We are now deep into the growing season and the vegetable harvest is well underway. All of the Romanesque cauliflower is in the freezer and the broccoli (Packman and Arcadia) continues to throw side shoots. The slugs are shy this season, possibly waiting for serious rain to start, so the lettuce is still in good supply.
But you know all of this. What you don’t know is what an amazing amount of fun I had this past week with four fellow gardeners. Beth organized us, going so far as to make us lunch, and we went from garden to garden and reveled in a good long look and informed visit at each one.
We started with Francie and were duly impressed with her raised beds for the vegetables. Four foot square and made from Trex the material used for decks, the vegetables were thriving. The perennial beds were interesting and well tended.
Next was mine.

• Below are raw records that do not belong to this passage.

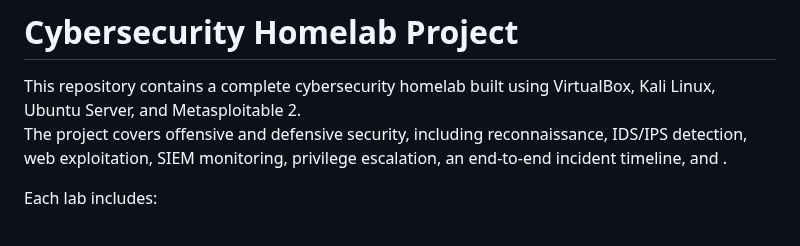
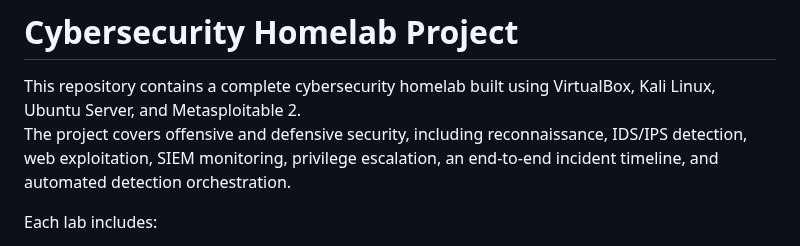
Before and after one commit to minjintiger/HomeLab, a Markdown page: README.md, the part around the change. Rendered like a GitHub page.

Commit message:
Update project description in README
Added 'automated detection orchestration' to project overview.

```diff
--- a/README.md
+++ b/README.md
@@ -1,7 +1,7 @@
 # Cybersecurity Homelab Project
 
 This repository contains a complete cybersecurity homelab built using VirtualBox, Kali Linux, Ubuntu Server, and Metasploitable 2.
-The project covers offensive and defensive security, including reconnaissance, IDS/IPS detection, web exploitation, SIEM monitoring, privilege escalation, an end-to-end incident timeline, and .
+The project covers offensive and defensive security, including reconnaissance, IDS/IPS detection, web exploitation, SIEM monitoring, privilege escalation, an end-to-end incident timeline, and automated detection orchestration.
 
 Each lab includes:
 - A README documenting procedures and findings
```
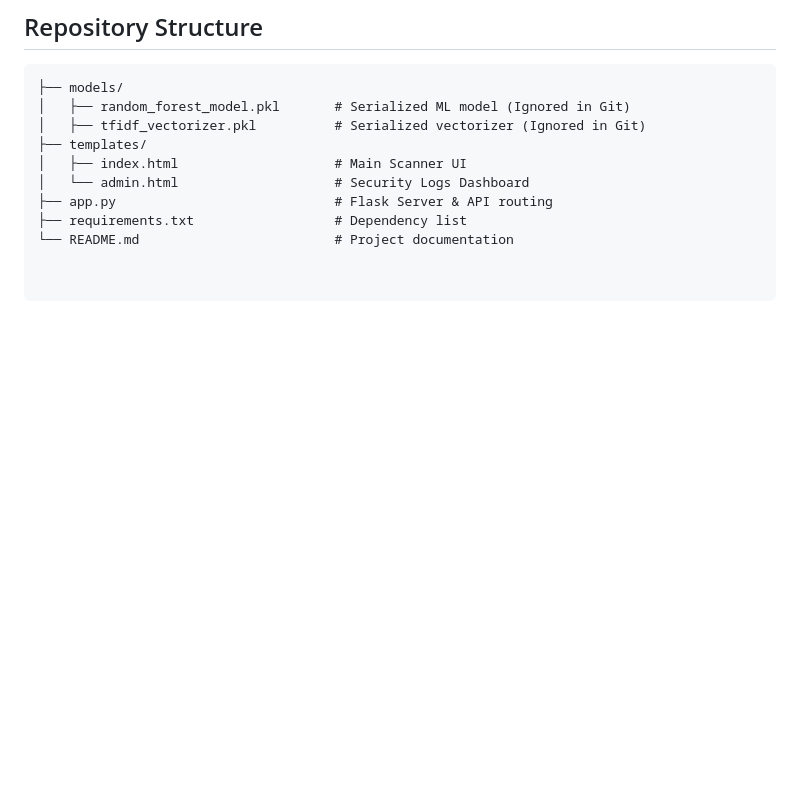
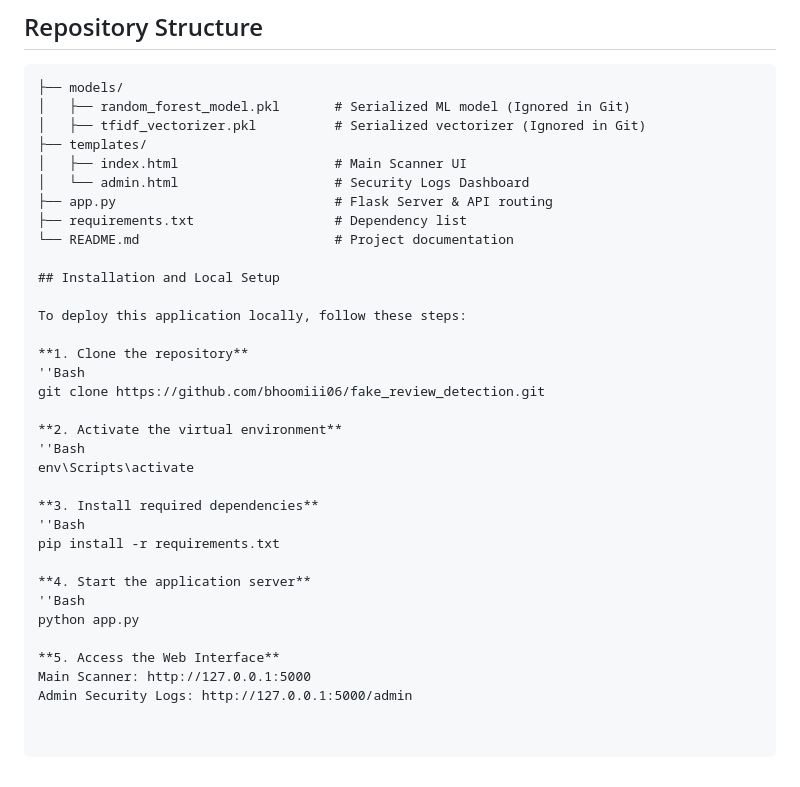
Before and after one commit to bhoomiii06/fake_review_detection, a Markdown page: README.md, the part around the change. GitHub-like rendering; blank space fills up the shorter version.

```diff
--- a/README.md
+++ b/README.md
@@ -53,3 +53,27 @@ The final output is a **0-100% Trust Score** derived from the base machine learn
 ├── app.py                            # Flask Server & API routing
 ├── requirements.txt                  # Dependency list
 └── README.md                         # Project documentation
+
+## Installation and Local Setup
+
+To deploy this application locally, follow these steps:
+
+**1. Clone the repository**
+''Bash
+git clone https://github.com/bhoomiii06/fake_review_detection.git
+
+**2. Activate the virtual environment**
+''Bash
+env\Scripts\activate
+
+**3. Install required dependencies**
+''Bash
+pip install -r requirements.txt
+
+**4. Start the application server**
+''Bash
+python app.py
+
+**5. Access the Web Interface**
+Main Scanner: http://127.0.0.1:5000
+Admin Security Logs: http://127.0.0.1:5000/admin
```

You’ve heard enough about mine so we’ll move on to Beth’s. There we saw plants that are not so common and used with imagination. Lovely. Her pond is a haven for birds and even two bull moose who stop by for a drink now and then.

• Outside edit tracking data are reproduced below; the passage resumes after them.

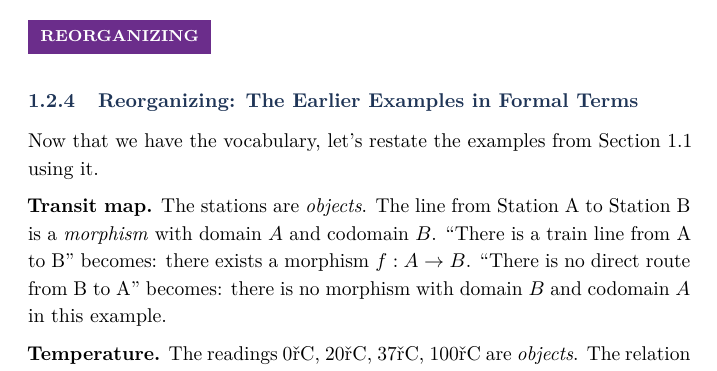
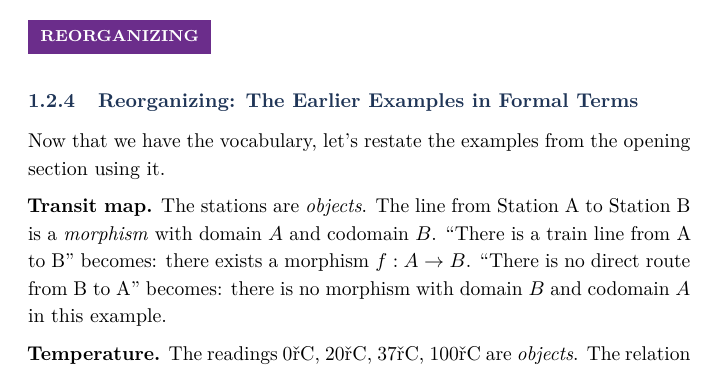
Before and after one commit to crutcher/elementary_category_theory, a LaTeX book (book/main.tex, which reads book/chapters/ch01_things_and_arrows.tex): part of page 13 of 26, cut so that both start at the same text. Compiled offline with pdfLaTeX.

Commit message:
Fix undefined ref: replace \ref{sec:what-ct-is-about} with plain prose
The cross-reference in §1.2 Reorganizing was triggering an undefined-ref
warning. Replaced with 'the opening section' and removed the now-unused
\label from §1.1.

https://claude.ai/code/session_019A2up5tfaTy9feTnVsKjLx

```diff
--- a/book/chapters/ch01_things_and_arrows.tex
+++ b/book/chapters/ch01_things_and_arrows.tex
@@ -291,8 +290,8 @@ every other city.
 \ReorganizingLabel
 \subsection{Reorganizing: The Earlier Examples in Formal Terms}
 
-Now that we have the vocabulary, let's restate the examples from
-Section~\ref{sec:what-ct-is-about} using it.
+Now that we have the vocabulary, let's restate the examples from the
+opening section using it.
 
 \textbf{Transit map.} The stations are \emph{objects}. The line from Station~A
 to Station~B is a \emph{morphism} with domain~$A$ and codomain~$B$. ``There
```
Also changed, not shown: book/chapters/ch01_things_and_arrows.tex (1 more changed lines).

On to Shirley’s. This is a very well established garden known to many of us. Here is where Shirley will stuff a bag full of the perennials of your choosing, charge us next to nothing, and send us on our way. This is where the magnolia bloomed last year (a growing season not to be forgotten).

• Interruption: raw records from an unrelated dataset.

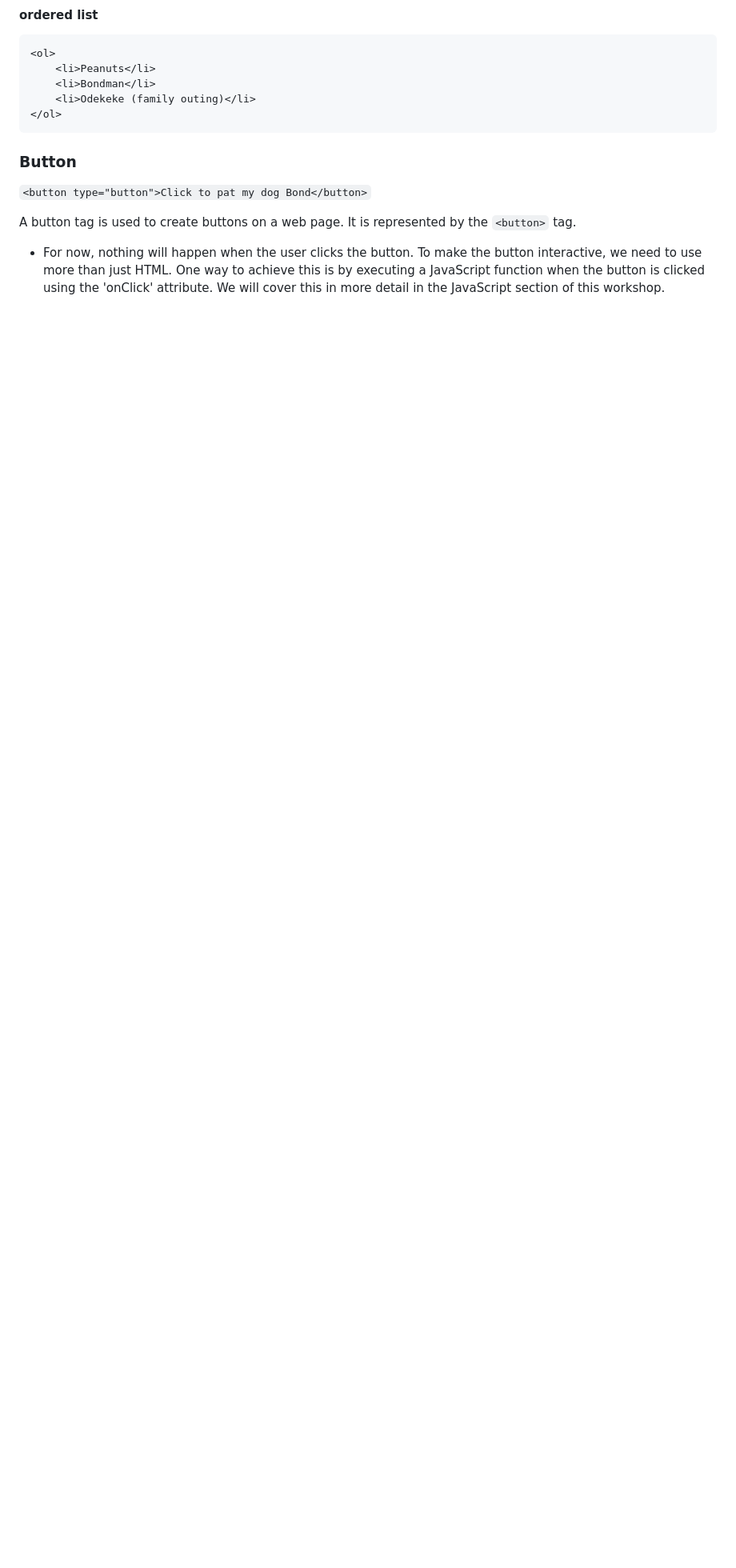
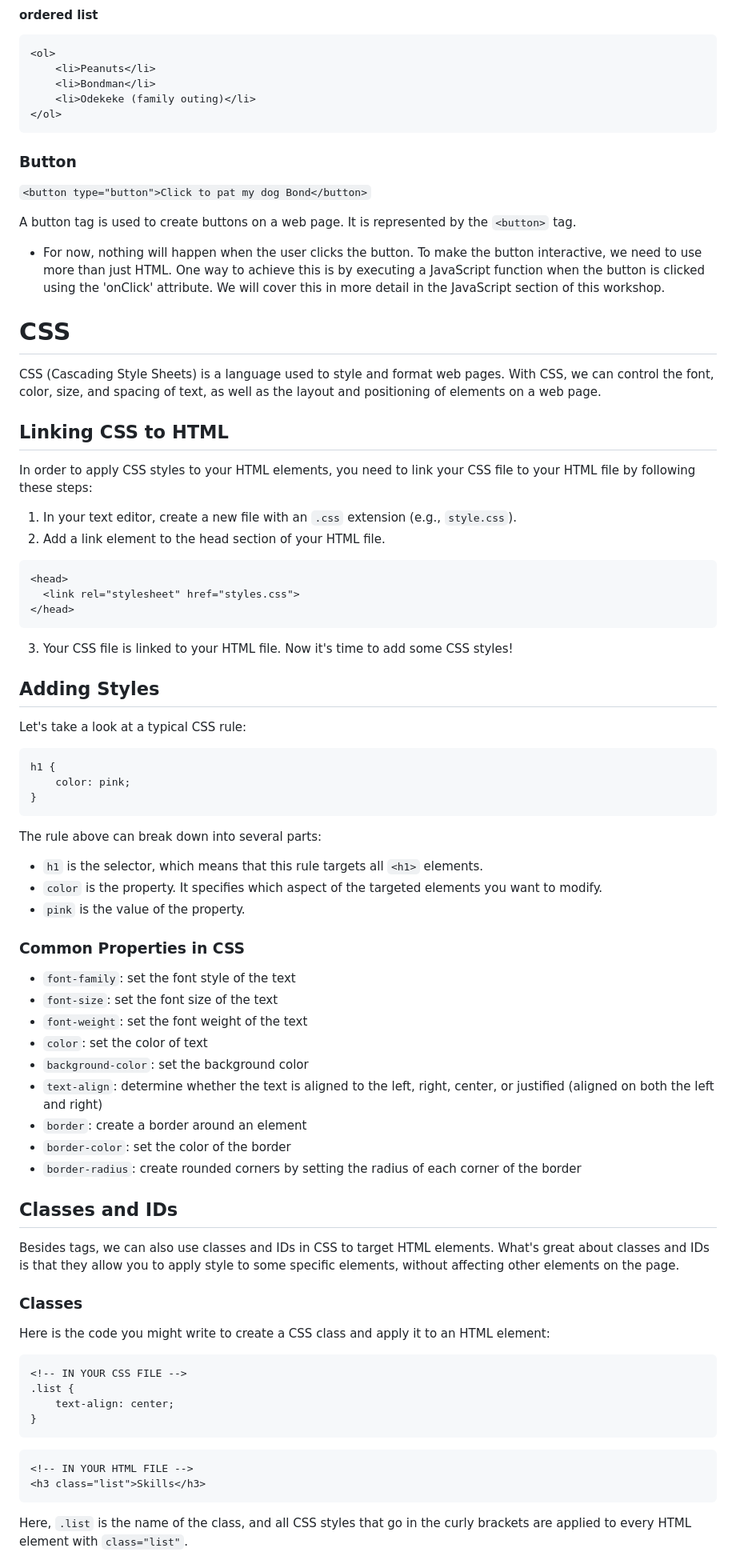
Before and after one commit to Monicaaawa/intro-to-html-css-js, a Markdown page: README.md, the part around the change printed below. Shown: that part at 80% size. Drawn GitHub-style; blank space fills up the shorter version.

Commit message:
Updated readme CSS and Javascript section

````diff
--- a/README.md
+++ b/README.md
@@ -68,3 +68,62 @@ A list tag is a tag used to create lists of items. There are two main types of l
 
 A button tag is used to create buttons on a web page. It is represented by the `<button>` tag.
 - For now, nothing will happen when the user clicks the button. To make the button interactive, we need to use more than just HTML. One way to achieve this is by executing a JavaScript function when the button is clicked using the 'onClick' attribute. We will cover this in more detail in the JavaScript section of this workshop.
+
+# CSS
+CSS (Cascading Style Sheets) is a language used to style and format web pages. With CSS, we can control the font, color, size, and spacing of text, as well as the layout and positioning of elements on a web page.
+
+## Linking CSS to HTML
+In order to apply CSS styles to your HTML elements, you need to link your CSS file to your HTML file by following these steps:
+
+1. In your text editor, create a new file with an `.css` extension (e.g., `style.css`).
+2. Add a link element to the head section of your HTML file.
+```
+<head>
+  <link rel="stylesheet" href="styles.css">
+</head>
+```
+3. Your CSS file is linked to your HTML file. Now it's time to add some CSS styles!
+
+## Adding Styles
+Let's take a look at a typical CSS rule:
+
+```
+h1 {
+    color: pink;
+}
+```
+
+The rule above can break down into several parts:
+- `h1` is the selector, which means that this rule targets all `<h1>` elements.
+- `color` is the property. It specifies which aspect of the targeted elements you want to modify.
+- `pink` is the value of the property.
+
+### Common Properties in CSS
+- `font-family`: set the font style of the text
+- `font-size`: set the font size of the text
+- `font-weight`: set the font weight of the text
+- `color`: set the color of text
+- `background-color`: set the background color
+- `text-align`: determine whether the text is aligned to the left, right, center, or justified (aligned on both the left and right)
+- `border`: create a border around an element
+- `border-color`: set the color of the border
+- `border-radius`: create rounded corners by setting the radius of each corner of the border
+
+## Classes and IDs
+Besides tags, we can also use classes and IDs in CSS to target HTML elements. What's great about classes and IDs is that they allow you to apply style to some specific elements, without affecting other elements on the page.
+
+### Classes
+Here is the code you might write to create a CSS class and apply it to an HTML element:
+```
+<!-- IN YOUR CSS FILE -->
+.list {
+    text-align: center;
+}
+```
+```
+<!-- IN YOUR HTML FILE -->
+<h3 class="list">Skills</h3>
+```
+
+Here, `.list` is the name of the class, and all CSS styles that go in the curly brackets are applied to every HTML element with `class="list"`.
+
````
Also changed, not shown: other parts of README.md (+73 -1 lines).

Then we arrived at Jeanne’s, road construction be damned. She has been supplying the Wagon Wheel with starts seemingly forever. This is where it all begins. The greenhouse for her personal use is stuffed with tomatoes, peppers, cantaloupe, simply all things delicious. Her rock garden, well I could rhapsodize on the variety of plants, even the rocks themselves, needless to say it certainly is lovely. And then she made us dessert.
What these five gardens have in common are gardeners who love them. Who are willing and able to put in the time and effort.
The point here is that you could be doing this too. Just you and a couple of friends. No need to dazzle. No need to apologize for the errant weed or misplaced perennial. Set aside a few hours and go for a visit. Really look at what your friends are doing. You’ll come away with an appreciation for someone else’s taste. No two gardens are alike. Nor are their gardeners. Honor the difference. Learn from each other.
I would like to do this every week, starting in the spring with glorious bulbs in bloom covered with honey bees from the neighborhood hives. Move on to the wild iris and marsh marigolds that share a marshy site. About the same time are the lilacs. A bit of a wait and here comes the mock orange (three of them) and delphiniums. Roses, roses, everywhere. The rest of the perennials are coming into their own and the annuals are filling in the blanks. Bringing up the rear of the season is the hydrangea, that is if she decides to bloom, and Dropmore honeysuckle vine on the west wall.
It may be early August but the native plants in the meadow in front of us are going down fast. Here in the garden I’m deadheading as fast as I can. The columbine are gone, but that makes room for the asiatic lilies. Remove your spent blooms and see what’s hiding behind/underneath them, you may be surprised by a little something that you tucked in and have forgotten.
I made a mistake this season and planted California poppies “Jersey Cream” into the east garden. Not enough sun. I don’t like to watch a plant suffer so I pulled them out yesterday. This may seem extreme but my eye would go to them each and every time I walked past them. The poppies that are in front are thriving and making the weak ones seem even more so. Out they came. If you have something that is failing, let it go, the season is too short.
There is much left to the gardening season.
NOTE: Lois Schneyer, the founder of the Homer Garden Club, will be at Bishop’s Beach at noon Aug. 14. Come say hello and find out if she’s still avid about begonias. Kabobs and salad will be provided. Bring a dessert or side dish to share.
Rosemary Fitzpatrick is a longtime Homer gardener. She has been writing Kachemak Gardener since 1990.